*How to complete this task:*
All lines below containing "cells" are to be listed.

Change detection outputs
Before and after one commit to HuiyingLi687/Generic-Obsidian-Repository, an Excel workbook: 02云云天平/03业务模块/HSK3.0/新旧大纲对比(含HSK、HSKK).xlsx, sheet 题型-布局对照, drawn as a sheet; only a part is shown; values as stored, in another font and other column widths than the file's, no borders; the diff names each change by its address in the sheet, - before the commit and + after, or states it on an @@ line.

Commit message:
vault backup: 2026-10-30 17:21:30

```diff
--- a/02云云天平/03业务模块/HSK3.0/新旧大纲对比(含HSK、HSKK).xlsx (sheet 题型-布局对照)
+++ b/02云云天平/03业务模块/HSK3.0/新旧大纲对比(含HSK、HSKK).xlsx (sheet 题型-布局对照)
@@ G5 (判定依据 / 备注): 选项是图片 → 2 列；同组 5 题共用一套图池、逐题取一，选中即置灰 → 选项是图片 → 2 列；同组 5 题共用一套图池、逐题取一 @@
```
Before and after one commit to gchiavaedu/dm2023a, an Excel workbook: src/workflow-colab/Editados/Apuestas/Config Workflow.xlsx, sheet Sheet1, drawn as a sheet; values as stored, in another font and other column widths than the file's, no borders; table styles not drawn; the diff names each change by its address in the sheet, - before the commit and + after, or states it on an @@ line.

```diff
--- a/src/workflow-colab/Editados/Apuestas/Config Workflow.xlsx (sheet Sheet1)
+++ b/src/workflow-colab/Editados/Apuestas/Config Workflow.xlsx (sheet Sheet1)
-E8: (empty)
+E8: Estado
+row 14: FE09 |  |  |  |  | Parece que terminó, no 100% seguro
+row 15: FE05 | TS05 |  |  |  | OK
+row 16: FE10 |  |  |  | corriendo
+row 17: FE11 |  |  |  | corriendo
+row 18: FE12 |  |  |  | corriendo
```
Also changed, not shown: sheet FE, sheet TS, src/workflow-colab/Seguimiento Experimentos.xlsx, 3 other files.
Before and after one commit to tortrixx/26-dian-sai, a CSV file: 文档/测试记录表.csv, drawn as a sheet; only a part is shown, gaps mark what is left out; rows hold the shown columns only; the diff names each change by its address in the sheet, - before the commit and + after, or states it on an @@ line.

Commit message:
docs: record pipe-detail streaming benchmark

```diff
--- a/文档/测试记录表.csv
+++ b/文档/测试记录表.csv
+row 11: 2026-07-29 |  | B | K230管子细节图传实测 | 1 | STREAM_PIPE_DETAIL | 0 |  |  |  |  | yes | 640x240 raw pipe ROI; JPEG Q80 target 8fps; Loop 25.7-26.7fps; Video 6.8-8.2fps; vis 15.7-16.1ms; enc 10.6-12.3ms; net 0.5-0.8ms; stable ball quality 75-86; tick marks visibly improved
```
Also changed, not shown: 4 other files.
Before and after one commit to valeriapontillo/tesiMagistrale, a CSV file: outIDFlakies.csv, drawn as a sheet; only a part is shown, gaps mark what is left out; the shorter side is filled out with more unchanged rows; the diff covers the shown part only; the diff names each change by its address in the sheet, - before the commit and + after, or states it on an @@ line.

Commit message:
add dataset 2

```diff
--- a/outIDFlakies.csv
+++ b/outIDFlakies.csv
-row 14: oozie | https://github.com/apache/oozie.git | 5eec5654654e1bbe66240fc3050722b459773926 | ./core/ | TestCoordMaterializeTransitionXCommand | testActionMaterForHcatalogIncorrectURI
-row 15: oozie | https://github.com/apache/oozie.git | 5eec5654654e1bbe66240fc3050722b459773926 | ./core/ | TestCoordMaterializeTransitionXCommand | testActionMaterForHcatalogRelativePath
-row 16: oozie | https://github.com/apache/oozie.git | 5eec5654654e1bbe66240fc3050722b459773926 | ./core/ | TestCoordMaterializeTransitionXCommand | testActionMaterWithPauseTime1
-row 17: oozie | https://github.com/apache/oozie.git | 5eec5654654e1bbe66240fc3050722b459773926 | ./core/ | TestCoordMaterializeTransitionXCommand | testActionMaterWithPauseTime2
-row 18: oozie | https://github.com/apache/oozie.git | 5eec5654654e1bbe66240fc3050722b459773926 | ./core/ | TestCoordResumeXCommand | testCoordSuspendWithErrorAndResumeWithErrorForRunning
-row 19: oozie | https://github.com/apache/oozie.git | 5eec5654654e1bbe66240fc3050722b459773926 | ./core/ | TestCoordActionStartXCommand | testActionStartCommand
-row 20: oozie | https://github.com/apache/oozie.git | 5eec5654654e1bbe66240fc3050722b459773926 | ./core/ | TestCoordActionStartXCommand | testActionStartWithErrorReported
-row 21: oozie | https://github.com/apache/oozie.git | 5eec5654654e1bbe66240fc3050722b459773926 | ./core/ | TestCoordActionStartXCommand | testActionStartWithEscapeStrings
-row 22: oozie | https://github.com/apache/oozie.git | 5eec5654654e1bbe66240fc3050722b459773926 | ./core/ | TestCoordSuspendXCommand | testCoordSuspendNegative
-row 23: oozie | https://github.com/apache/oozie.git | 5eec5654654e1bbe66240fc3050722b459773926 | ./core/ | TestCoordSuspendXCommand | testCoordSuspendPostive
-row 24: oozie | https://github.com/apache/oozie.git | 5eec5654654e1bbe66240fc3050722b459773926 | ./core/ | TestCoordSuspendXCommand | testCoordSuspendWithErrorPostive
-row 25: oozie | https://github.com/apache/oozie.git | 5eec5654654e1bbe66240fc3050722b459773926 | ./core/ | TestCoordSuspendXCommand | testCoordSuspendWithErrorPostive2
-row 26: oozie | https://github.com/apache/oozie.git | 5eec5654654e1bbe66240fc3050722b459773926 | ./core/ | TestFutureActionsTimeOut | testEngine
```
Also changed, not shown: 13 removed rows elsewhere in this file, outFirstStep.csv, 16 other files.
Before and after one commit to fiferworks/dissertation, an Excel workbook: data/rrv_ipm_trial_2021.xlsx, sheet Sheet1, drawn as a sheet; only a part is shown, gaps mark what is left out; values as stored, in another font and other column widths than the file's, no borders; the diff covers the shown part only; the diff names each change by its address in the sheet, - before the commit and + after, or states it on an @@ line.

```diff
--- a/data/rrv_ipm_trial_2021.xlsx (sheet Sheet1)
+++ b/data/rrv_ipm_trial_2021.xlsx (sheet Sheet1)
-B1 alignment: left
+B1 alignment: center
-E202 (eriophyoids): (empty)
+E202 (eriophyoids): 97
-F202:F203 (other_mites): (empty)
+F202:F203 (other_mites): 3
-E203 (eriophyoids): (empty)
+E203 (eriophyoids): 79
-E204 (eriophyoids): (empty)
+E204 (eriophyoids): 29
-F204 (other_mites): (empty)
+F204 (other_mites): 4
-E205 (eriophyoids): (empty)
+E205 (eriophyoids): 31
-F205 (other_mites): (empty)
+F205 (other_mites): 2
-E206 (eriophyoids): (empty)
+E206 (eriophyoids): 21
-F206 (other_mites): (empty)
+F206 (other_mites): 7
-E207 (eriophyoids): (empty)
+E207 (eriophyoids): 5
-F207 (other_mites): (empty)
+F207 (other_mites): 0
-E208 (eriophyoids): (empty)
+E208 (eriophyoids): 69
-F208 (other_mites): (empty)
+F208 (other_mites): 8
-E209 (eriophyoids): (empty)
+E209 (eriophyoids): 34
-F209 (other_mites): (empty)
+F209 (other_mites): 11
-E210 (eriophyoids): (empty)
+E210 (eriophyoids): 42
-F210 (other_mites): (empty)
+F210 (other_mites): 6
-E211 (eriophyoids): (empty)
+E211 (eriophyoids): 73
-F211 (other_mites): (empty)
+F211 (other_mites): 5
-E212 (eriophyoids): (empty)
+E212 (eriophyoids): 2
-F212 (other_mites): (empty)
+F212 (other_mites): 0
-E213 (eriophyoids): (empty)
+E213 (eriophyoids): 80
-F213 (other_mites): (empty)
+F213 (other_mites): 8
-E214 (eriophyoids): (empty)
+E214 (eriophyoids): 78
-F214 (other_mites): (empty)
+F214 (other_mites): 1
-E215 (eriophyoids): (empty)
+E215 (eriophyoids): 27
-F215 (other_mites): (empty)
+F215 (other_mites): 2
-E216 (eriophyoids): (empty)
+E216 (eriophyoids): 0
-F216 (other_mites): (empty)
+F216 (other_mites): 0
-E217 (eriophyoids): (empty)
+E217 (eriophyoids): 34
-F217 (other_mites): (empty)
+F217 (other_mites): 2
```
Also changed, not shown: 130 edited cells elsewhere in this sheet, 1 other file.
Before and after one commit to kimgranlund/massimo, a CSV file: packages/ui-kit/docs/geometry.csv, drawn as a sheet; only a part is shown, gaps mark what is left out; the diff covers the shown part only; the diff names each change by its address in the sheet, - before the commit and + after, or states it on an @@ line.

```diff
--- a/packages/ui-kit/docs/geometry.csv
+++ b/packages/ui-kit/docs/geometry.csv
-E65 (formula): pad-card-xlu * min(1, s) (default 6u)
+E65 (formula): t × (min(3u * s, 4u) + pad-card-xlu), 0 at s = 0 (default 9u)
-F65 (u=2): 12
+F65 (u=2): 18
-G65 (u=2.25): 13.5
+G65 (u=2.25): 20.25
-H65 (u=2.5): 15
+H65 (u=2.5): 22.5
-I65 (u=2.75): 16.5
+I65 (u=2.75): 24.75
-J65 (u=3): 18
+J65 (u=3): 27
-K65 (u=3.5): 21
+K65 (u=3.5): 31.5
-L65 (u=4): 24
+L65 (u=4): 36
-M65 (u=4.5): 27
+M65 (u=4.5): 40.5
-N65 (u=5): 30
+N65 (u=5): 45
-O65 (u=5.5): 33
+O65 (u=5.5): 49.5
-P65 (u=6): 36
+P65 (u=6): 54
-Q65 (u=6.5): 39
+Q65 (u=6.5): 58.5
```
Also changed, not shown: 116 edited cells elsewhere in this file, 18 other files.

*Exercise solution:*
Also changed, not shown: 130 edited cells elsewhere in this sheet, 1 other file.
Also changed, not shown: 116 edited cells elsewhere in this file, 18 other files.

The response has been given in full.